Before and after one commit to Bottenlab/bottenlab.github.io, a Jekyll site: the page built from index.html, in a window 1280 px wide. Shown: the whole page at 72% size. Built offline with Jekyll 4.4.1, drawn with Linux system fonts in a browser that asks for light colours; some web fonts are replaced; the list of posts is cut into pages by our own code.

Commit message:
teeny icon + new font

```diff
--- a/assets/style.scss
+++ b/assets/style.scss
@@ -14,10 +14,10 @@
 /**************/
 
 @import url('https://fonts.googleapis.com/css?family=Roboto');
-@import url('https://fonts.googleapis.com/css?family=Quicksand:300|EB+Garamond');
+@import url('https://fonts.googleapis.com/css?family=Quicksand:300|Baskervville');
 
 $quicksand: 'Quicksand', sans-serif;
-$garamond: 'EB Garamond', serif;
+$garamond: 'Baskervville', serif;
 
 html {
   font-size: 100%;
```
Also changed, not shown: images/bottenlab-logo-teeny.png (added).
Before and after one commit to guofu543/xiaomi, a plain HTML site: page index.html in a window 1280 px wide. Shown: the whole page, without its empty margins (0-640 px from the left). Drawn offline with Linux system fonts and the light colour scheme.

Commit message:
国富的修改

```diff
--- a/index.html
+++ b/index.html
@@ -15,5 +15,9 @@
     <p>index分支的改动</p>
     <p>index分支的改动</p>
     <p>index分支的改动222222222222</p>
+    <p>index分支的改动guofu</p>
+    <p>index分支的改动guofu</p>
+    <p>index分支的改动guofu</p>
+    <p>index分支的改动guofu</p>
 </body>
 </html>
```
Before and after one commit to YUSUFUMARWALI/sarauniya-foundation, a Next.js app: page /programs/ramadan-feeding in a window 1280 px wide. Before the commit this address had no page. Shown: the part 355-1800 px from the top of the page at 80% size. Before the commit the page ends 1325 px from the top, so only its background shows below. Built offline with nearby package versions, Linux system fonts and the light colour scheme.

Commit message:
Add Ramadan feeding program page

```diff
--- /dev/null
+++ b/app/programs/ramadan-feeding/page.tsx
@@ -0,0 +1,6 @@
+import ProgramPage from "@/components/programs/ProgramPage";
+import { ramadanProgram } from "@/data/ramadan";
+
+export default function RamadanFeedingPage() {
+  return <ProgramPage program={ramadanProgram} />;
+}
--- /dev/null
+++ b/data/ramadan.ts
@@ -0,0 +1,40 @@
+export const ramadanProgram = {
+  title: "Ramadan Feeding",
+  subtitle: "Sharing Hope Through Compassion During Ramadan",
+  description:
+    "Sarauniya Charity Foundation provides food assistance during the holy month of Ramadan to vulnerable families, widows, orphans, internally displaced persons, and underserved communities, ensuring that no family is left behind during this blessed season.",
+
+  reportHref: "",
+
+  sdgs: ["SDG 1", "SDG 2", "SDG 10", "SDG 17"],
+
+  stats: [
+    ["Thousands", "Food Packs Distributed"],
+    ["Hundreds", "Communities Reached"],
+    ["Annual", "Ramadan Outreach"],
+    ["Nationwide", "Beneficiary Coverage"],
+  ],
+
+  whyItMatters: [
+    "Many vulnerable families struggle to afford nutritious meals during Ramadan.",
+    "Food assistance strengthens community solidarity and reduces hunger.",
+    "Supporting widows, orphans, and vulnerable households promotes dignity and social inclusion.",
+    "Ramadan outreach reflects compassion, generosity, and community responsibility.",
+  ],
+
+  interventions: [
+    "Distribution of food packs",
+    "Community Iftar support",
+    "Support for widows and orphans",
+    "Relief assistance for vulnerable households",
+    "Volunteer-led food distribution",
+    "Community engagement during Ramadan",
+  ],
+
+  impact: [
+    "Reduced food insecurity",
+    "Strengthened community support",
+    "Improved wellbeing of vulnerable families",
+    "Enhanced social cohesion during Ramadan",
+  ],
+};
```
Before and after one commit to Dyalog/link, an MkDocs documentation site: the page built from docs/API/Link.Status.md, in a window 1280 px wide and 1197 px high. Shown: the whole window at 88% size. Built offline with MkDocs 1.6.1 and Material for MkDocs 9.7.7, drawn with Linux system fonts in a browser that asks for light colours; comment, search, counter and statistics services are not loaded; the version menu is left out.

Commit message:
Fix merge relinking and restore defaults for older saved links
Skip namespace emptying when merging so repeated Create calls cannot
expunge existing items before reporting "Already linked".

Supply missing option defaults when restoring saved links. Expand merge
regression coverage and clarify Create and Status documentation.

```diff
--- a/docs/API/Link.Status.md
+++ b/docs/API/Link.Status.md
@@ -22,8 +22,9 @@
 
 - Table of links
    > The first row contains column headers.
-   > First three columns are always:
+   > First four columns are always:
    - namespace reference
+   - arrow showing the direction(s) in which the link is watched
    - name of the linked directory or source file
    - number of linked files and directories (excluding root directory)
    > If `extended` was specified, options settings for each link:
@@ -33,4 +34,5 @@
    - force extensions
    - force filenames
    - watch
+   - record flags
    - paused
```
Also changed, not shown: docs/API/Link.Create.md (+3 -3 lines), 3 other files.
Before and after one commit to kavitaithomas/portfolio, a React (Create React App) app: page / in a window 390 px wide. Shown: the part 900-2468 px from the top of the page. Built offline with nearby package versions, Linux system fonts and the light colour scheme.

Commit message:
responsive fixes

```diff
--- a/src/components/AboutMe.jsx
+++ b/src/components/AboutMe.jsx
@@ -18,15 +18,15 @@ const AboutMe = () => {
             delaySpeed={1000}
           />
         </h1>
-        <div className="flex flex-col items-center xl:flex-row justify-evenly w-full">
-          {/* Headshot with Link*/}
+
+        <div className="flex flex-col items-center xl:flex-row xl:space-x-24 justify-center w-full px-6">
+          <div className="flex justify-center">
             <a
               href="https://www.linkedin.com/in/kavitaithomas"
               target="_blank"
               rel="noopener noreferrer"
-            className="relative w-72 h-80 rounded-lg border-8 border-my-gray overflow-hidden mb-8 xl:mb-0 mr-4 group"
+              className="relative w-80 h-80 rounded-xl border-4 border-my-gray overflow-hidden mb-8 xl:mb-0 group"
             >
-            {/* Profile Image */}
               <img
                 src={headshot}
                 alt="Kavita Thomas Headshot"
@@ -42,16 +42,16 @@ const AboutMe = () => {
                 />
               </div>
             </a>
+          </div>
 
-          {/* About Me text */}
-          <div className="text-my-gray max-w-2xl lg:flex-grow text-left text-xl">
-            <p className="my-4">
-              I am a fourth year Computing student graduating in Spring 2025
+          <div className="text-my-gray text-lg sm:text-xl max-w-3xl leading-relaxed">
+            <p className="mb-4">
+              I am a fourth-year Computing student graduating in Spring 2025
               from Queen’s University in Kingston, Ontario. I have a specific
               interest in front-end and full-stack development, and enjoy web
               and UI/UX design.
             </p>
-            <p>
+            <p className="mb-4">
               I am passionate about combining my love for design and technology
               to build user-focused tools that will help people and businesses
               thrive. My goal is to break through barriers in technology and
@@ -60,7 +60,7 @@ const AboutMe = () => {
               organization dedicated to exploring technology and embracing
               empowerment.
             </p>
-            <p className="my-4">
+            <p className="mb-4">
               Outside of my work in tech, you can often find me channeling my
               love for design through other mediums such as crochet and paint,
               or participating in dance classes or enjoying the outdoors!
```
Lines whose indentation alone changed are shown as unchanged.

————————

Go through the data above and return each line containing the string "className".

-        <div className="flex flex-col items-center xl:flex-row justify-evenly w-full">
+        <div className="flex flex-col items-center xl:flex-row xl:space-x-24 justify-center w-full px-6">
+          <div className="flex justify-center">
-            className="relative w-72 h-80 rounded-lg border-8 border-my-gray overflow-hidden mb-8 xl:mb-0 mr-4 group"
+              className="relative w-80 h-80 rounded-xl border-4 border-my-gray overflow-hidden mb-8 xl:mb-0 group"
-          <div className="text-my-gray max-w-2xl lg:flex-grow text-left text-xl">
-            <p className="my-4">
+          <div className="text-my-gray text-lg sm:text-xl max-w-3xl leading-relaxed">
+            <p className="mb-4">
+            <p className="mb-4">
-            <p className="my-4">
+            <p className="mb-4">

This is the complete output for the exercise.